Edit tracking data
┄┄┄┄┄┄
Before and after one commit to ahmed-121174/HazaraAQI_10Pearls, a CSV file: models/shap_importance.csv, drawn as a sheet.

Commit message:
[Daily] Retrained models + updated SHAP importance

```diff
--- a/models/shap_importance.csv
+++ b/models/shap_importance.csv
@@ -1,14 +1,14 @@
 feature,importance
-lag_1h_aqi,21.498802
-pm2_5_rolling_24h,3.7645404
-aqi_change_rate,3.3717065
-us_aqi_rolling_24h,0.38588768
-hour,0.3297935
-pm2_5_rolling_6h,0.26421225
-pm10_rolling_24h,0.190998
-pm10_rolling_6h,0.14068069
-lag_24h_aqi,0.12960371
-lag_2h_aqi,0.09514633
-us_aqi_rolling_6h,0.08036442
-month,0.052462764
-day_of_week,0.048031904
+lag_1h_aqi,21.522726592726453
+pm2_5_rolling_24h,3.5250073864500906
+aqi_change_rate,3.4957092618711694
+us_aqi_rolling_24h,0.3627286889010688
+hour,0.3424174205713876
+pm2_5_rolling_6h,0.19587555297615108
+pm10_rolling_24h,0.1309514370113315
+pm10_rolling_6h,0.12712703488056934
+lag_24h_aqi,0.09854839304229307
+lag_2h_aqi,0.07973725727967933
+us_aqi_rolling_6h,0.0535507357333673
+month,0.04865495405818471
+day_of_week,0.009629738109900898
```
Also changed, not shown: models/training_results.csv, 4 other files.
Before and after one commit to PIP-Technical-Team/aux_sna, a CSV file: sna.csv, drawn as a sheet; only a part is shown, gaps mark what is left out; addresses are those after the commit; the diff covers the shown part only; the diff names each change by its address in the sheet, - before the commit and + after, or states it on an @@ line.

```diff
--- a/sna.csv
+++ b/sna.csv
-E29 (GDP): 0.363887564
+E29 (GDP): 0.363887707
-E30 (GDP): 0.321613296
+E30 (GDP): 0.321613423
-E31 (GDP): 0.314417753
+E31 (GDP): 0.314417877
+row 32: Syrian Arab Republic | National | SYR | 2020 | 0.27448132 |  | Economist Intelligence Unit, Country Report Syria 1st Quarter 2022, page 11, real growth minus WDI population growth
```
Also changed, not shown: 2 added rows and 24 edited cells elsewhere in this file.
┄┄┄┄┄┄
DIRECTIONS -> For each line in the data above that contains the string "models", extract the line.

PROBLEM SOLUTION ->
Before and after one commit to ahmed-121174/HazaraAQI_10Pearls, a CSV file: models/shap_importance.csv, drawn as a sheet.
[Daily] Retrained models + updated SHAP importance
--- a/models/shap_importance.csv
+++ b/models/shap_importance.csv
Also changed, not shown: models/training_results.csv, 4 other files.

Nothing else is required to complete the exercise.